Nick in San Clemente
OK, ann, as repayment for some good conversation, I dismembered my 66 for
Here's how to change the presser bar.
Are you ready?
Get a thin headed regular screwdriver ready, and you side mounted bar and a
can of oil.
1) Take off the side plate and turn the machine head on its side just to
2) Unscrew the foot pressure knob on top all the way. Take it off.
3) Slide the spring through the same hole in the top plate and remove.
4) You will see a bar running horizontally through which the presser bar
slides. There is a set screw that holds the presser bar in place. Unscrew
this all the way and set in a safe place. It is small and stubby
5) Remove the foot.
You should be able to slide the presser bar all the way out now. Do it.

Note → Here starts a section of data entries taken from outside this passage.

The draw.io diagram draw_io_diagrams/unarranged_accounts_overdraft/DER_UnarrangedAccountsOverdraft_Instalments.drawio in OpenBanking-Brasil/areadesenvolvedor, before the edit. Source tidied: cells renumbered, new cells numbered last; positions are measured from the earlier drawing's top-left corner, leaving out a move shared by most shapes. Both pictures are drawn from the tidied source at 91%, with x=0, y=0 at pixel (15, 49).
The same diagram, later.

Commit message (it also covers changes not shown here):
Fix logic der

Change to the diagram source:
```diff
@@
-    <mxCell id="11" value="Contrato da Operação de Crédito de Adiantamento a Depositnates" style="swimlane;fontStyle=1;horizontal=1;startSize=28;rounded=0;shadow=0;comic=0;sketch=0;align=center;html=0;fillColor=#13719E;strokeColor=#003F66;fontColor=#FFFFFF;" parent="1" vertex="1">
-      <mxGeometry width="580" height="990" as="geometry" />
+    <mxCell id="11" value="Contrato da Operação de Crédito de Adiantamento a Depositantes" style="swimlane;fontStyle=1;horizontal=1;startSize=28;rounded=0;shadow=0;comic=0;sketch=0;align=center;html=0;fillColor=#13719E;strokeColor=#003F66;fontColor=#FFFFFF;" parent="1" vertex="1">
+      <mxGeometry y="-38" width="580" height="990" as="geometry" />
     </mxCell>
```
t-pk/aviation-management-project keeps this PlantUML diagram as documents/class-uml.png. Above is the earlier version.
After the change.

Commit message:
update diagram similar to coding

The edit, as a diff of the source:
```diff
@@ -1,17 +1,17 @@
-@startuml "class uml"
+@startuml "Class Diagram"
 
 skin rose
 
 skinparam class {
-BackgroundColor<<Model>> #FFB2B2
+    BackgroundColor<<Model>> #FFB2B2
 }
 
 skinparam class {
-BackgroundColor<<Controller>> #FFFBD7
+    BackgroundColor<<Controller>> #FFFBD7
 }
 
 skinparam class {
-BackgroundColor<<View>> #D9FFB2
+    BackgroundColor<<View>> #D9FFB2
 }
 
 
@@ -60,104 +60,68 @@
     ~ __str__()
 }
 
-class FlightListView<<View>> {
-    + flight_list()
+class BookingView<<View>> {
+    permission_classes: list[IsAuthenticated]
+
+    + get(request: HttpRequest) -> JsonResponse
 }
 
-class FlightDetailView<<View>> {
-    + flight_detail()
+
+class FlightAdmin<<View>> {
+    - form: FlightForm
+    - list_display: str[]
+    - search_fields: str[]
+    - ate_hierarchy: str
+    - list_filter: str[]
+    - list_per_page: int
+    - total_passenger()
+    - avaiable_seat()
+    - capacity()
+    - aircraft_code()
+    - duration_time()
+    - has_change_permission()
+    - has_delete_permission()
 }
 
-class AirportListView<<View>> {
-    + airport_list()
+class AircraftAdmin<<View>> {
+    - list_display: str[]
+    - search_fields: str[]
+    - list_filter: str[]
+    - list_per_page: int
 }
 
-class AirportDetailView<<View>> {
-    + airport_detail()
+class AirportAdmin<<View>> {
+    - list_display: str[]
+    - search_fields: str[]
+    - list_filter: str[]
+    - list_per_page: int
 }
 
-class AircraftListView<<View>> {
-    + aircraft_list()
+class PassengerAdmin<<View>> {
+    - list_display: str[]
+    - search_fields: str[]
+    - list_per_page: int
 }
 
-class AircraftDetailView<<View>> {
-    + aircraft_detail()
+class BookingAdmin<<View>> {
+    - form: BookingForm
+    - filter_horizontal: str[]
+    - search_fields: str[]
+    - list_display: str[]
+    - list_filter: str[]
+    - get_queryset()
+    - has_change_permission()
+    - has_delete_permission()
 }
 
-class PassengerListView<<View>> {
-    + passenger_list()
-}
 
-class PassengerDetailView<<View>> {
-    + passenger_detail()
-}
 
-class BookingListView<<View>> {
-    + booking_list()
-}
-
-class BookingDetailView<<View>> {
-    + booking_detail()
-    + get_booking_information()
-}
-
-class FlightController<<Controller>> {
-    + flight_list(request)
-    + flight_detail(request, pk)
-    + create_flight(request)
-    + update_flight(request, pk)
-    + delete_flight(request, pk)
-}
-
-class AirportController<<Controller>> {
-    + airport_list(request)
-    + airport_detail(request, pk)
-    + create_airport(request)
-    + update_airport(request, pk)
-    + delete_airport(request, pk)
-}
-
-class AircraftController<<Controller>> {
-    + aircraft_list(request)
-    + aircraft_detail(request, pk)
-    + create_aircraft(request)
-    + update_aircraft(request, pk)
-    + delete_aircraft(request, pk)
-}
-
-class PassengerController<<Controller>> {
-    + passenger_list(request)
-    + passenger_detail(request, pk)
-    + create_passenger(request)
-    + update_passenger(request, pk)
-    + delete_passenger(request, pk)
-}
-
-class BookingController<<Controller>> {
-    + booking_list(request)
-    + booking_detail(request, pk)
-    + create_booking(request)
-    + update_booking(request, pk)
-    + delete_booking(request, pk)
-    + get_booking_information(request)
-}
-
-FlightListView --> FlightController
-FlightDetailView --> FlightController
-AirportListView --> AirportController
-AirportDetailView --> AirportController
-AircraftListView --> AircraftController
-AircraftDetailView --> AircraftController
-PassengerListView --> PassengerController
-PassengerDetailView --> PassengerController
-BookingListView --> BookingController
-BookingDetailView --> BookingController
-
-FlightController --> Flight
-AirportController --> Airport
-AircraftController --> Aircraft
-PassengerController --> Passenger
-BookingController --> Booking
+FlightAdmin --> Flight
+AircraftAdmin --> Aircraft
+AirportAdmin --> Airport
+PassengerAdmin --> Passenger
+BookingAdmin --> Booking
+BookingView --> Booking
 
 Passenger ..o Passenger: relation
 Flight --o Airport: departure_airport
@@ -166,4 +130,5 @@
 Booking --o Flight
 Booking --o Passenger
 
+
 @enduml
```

6) Put a thin coat of oil on your new presser bar, a side clamp, I assume.
Slide it in.
7) Put the foot on the bottom and let this rest against the feed dogs.
8) Put the spring back in and re screw the tension knob. At some point the
bar will just slip into place against the bed.
9) with the foot lever in the down position and the presser foot against
feed dogs, replace the little set screw that holds the presser bar in place.
10) Adjust your foot tension via the knob
11) Replace the side plate.
That should do it.
This is what I sent to Debbie and TreadleAnnie. It seems to be the same as Nick's, so I guess I didn't leave anything out. You're welcome to use any part of it alone or to combine with Nick's to put on your pages.
Well...replacing the presser bar...
1. The first thing to do is take the presser foot and presser foot holder
off the old presser bar. That was the hardest part of the job for me. The holder had been on there for a long time and didn't want to come off.
2. Then remove the feed regulating thumb screw (the furled nut) from the top of the bar.
3. Loosen the take-up spring set screw. That screw is just below the
presser bar spring, on the presser bar guide bracket.
4. You should be able to pull the presser bar up and out now.
5. Just reverse the process to put the new one in. Then with the foot on and the presser foot down, adjust the take-up spring set screw. Adjust the feed regulating thumb screw for proper feed pressure.
I don't think I've forgotten any steps. It's been a while, so let me know
if something doesn't seem right and I'll take mine apart to see. BTW, I
don't really know all these parts off the top of my head. I have a good
diagram with the parts numbered and listed. I hoped it would make more sense than if I called every part a thingy or doohicky. It really is
easier than it sounds. I didn't know what I was doing, just took the old
one off and reversed it for the new one. I do confess to having several
generations of mechanical males in my family and I seem to have some of the genes because I enjoy taking things apart to see how they work.
Date: Sat, 28 Nov 1998 08:44:03 -0500
First thing to do is to is to install a presser foot shaft that works so
that you can lift the foot up and down with out binding and that there
is some pressure when the foot is seated on the feeder teeth.
If your husband reassembled everything and now the TOP stitches are
forming tangles underneath, check these things:
1. The set screw on the take up lever is on the flat part of the stud.
2. The thread is pressurized by the tension disks when the foot is down.
3. The corner of the bobbin case is not broken off.
4. There is clearance for the thread as the top thread makes its loop
around the bobbin
case.(thread is not pinching at the position bracket)
5. No burr on the hook point and that the hook point is not broken.
6. The hook timing is set so that the hook point is meeting the center
of the needle scarf at the time when the needle is on its way back
up about 3/16ths from its lowest point of decent.
7. After checking all these things, thread the machine, put a piece of
fabric under the foot and make a couple of stitches by hand. Have the
slide plate open and notice the way the thread is casting off the
hook on its way around. See that the thread is not being aloud to
hang up 3/4s or so way around the bobbin case. If you see this is
happening, adjust the hook a little so it will let go of the thread and
allow the take up lever to pull it up smoothly.
There are other thing that can cause the problem you described, but
these are the most likely.
Good luck, let me know what it was.
Bob (Singer trained technician)